To this setting, which felt as new and strange to me as Alabama felt to Hà, the main character of Inside Out and Back Again, is layered with wonderful characters and a compelling past that sets the story in motion. Mai (known as Mia outside of her home) is the only child of the youngest son in a family that fled Vietnam believing that their father had died in the war. When word comes from a private investigator that that the fate of Ông, the grandfather Mai never knew, is about to be discovered, Mai's father, a doctor, enlists her to accompany her grandmother to Vietnam where he will be spending the summer at his free clinic in a remote part of the country. Mai, a straight A student who dutifully studies the SAT vocabulary words her mother feeds her daily, had other plans. But, instead of unchaperoned trips to the beach with her lip-gloss obsessed bestie, Montana, Mai, who quips, "Guilt, very big in my family," is headed for six weeks of mosquito bites and boredom with Bà. Bà is a quiet, gentle woman who asks for nothing but is given everything by her grateful, successful, competitive children. As her youngest grandchild, Mai knows her as a loving presence, sharing slivers of lemon drops ("a whole one creates too much saliva and cuts the roof of her mouth, while a chopped piece releases just the right amount of sweet and sour") and her native language, which Mai understands but never learned to speak.

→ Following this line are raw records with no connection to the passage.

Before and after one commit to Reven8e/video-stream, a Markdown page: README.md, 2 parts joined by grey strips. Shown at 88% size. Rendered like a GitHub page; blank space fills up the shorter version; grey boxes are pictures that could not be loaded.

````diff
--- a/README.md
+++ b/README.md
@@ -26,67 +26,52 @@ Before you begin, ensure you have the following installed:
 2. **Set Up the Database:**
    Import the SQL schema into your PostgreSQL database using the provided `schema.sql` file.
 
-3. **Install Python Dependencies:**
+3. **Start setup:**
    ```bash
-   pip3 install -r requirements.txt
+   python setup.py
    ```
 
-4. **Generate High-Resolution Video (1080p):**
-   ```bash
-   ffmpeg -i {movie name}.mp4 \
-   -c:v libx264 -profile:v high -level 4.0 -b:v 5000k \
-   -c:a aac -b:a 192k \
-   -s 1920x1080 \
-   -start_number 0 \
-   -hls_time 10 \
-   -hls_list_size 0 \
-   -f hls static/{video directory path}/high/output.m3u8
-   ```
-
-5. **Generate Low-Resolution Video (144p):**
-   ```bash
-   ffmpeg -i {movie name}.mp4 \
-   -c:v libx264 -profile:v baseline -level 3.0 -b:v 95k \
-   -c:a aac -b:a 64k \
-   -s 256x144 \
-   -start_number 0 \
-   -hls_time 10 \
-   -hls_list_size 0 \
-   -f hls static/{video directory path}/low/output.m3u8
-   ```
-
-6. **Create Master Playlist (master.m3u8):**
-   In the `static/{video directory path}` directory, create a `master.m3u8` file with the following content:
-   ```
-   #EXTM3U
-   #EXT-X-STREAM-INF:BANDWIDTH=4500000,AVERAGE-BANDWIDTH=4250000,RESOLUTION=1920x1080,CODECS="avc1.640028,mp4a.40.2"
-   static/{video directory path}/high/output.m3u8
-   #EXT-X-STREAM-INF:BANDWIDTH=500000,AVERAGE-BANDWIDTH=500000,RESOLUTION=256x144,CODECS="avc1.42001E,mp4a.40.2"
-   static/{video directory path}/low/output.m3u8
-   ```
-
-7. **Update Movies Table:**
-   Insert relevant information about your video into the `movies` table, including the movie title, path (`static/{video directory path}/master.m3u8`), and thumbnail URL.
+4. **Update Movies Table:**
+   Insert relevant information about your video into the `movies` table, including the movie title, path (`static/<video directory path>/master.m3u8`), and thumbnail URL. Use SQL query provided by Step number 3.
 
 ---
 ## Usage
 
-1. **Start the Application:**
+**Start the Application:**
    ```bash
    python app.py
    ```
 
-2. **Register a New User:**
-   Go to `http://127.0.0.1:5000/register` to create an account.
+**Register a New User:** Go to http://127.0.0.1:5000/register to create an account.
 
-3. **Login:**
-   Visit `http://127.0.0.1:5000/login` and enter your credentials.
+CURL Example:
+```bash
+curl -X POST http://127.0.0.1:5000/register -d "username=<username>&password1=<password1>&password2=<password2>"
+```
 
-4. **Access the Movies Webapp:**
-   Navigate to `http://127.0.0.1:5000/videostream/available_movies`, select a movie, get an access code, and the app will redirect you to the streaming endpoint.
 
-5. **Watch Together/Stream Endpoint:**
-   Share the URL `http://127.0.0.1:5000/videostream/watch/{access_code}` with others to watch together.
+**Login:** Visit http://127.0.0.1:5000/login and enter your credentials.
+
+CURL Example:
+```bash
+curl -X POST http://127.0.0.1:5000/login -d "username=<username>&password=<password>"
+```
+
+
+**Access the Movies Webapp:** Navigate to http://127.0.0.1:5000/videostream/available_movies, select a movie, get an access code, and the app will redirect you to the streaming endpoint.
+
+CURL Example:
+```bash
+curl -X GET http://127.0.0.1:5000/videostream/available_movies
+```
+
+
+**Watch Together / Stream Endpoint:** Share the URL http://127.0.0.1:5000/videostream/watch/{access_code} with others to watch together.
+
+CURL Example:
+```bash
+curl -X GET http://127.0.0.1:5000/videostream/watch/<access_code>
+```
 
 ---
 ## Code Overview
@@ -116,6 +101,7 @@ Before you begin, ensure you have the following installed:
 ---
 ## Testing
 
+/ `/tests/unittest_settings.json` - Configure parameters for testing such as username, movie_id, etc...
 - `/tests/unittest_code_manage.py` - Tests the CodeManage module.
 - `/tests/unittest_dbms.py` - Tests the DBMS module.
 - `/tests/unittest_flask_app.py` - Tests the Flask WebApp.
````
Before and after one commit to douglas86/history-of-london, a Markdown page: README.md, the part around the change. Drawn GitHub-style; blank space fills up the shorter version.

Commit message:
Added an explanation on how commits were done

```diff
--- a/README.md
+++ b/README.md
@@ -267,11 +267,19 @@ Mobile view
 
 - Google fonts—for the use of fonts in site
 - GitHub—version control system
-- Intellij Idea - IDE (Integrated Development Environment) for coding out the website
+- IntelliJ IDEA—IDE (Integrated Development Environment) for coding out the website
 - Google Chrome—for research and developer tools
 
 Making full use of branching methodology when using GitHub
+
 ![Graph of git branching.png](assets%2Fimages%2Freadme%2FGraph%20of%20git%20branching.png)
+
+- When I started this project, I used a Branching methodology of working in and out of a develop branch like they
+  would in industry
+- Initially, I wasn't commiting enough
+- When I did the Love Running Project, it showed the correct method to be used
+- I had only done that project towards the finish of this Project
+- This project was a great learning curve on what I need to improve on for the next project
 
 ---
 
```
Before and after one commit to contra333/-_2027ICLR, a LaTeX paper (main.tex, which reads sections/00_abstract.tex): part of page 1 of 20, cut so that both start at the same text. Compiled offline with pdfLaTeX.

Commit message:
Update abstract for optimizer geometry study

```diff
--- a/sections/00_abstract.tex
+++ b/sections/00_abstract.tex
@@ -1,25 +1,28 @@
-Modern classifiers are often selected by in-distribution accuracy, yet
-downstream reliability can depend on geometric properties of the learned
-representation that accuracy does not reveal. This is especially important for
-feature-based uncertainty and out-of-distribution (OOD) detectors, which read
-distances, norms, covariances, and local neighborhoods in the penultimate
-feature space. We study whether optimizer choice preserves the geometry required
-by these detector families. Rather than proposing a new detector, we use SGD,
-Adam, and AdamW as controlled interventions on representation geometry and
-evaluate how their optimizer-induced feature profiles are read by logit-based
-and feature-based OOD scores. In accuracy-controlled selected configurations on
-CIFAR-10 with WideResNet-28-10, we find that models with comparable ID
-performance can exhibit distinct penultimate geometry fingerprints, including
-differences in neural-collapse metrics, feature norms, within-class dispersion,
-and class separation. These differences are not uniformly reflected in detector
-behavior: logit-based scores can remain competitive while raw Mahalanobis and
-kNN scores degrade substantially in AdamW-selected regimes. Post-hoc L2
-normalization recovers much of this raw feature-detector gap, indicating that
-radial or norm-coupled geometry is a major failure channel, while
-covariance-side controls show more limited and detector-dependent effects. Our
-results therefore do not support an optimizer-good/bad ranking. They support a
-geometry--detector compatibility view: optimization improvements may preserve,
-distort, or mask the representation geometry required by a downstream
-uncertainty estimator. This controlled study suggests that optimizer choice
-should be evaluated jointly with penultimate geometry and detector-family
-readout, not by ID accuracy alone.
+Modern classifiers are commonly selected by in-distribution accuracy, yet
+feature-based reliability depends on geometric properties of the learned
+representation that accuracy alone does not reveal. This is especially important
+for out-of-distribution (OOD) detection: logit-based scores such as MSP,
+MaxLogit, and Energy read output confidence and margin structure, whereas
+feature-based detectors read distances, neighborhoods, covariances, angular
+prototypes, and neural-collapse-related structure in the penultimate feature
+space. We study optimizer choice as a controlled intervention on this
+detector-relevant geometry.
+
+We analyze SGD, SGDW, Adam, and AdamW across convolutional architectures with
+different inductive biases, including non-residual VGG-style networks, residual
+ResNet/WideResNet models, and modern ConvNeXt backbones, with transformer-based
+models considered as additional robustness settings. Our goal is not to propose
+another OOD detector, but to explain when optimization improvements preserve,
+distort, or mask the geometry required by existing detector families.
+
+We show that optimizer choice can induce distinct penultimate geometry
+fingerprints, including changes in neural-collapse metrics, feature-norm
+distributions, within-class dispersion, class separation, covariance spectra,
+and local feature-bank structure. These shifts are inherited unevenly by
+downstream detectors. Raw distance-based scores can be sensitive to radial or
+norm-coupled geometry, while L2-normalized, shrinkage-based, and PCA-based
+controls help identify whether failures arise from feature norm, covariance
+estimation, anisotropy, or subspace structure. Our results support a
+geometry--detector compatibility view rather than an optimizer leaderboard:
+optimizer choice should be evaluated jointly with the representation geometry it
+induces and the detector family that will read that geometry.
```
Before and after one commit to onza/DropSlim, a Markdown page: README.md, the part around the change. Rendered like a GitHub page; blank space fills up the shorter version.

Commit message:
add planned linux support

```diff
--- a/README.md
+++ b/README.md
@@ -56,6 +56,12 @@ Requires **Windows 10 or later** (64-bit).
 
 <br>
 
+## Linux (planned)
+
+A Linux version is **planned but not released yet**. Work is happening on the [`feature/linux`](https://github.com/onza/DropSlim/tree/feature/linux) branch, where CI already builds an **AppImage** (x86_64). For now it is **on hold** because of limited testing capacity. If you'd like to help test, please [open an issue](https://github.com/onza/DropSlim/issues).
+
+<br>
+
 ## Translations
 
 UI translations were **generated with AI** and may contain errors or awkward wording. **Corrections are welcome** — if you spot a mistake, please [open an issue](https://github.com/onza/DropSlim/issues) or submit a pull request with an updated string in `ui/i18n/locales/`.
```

From Hanoi to Bà's village and onto Sài Gòn, Mai suffers the fate of a foreigner, napping on mats on the floor during the hottest hours of the day, breaking out in pimples all over her face from slathering on the sunscreen her mother packed her and succumbing to a violent intestinal upset that knocks her out for days. However, as she seems to stick out like a sore thumb, she is also gradually coming to understand her family's homeland and become comfortable with the seemingly strange rhythms of the days. Despite a rocky start, Mai is befriended by Út, a villager her own age with matching braces, a serious fondness for toads and a serious buzzcut, which Mai later learns was Út's attempt at getting out of the monthly hideous herbal treatment the villagers undergo to treat lice. As Mai suffers and adapts, Bà, the detective and the guard he found who was with Ông in the tunnels that the Viet Cong used to counter the American forces perform a delicate dance as they negotiate a meeting.
Thanhhà Lai blends these curiously delicious, irresistible story threads like the ingredients in one of the many amazing dishes she describes Listen, Slowly to create a novel that is, like a good meal, satisfying and memorable.
Source: Review Copy